--- START ---

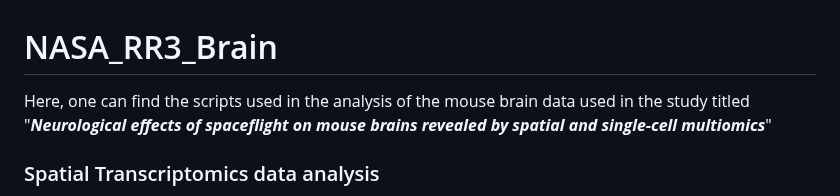
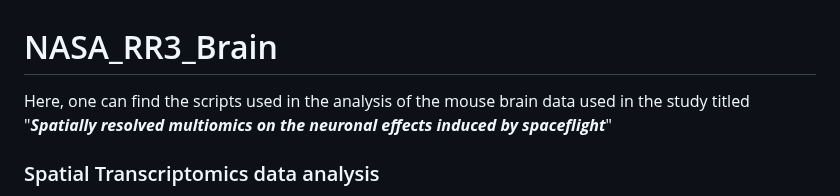
Before and after one commit to giacomellolab/NASA_RR3_Brain, a Markdown page: README.md, the part around the change. GitHub-like rendering.

```diff
--- a/README.md
+++ b/README.md
@@ -1,5 +1,5 @@
 # NASA_RR3_Brain
-Here, one can find the scripts used in the analysis of the mouse brain data used in the study titled "**_Neurological effects of spaceflight on mouse brains revealed by spatial and single-cell multiomics_**"
+Here, one can find the scripts used in the analysis of the mouse brain data used in the study titled "**_Spatially resolved multiomics on the neuronal effects induced by spaceflight_**"
 
 ### Spatial Transcriptomics data analysis
 The code for spatial transcriptomics data analysis can be found under the [code](spatial-transcriptomics/code/RR3_brain_ST_clustering.Rmd) section of the spatial-transcriptomics folder. Corresponding metadata and geneslist used for filtering is also provided in the [data](spatial-transcriptomics/data) section.
```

--- END ---

State how many lines in the listing contain the word "scripts", and write nothing besides that number.

## Result:
2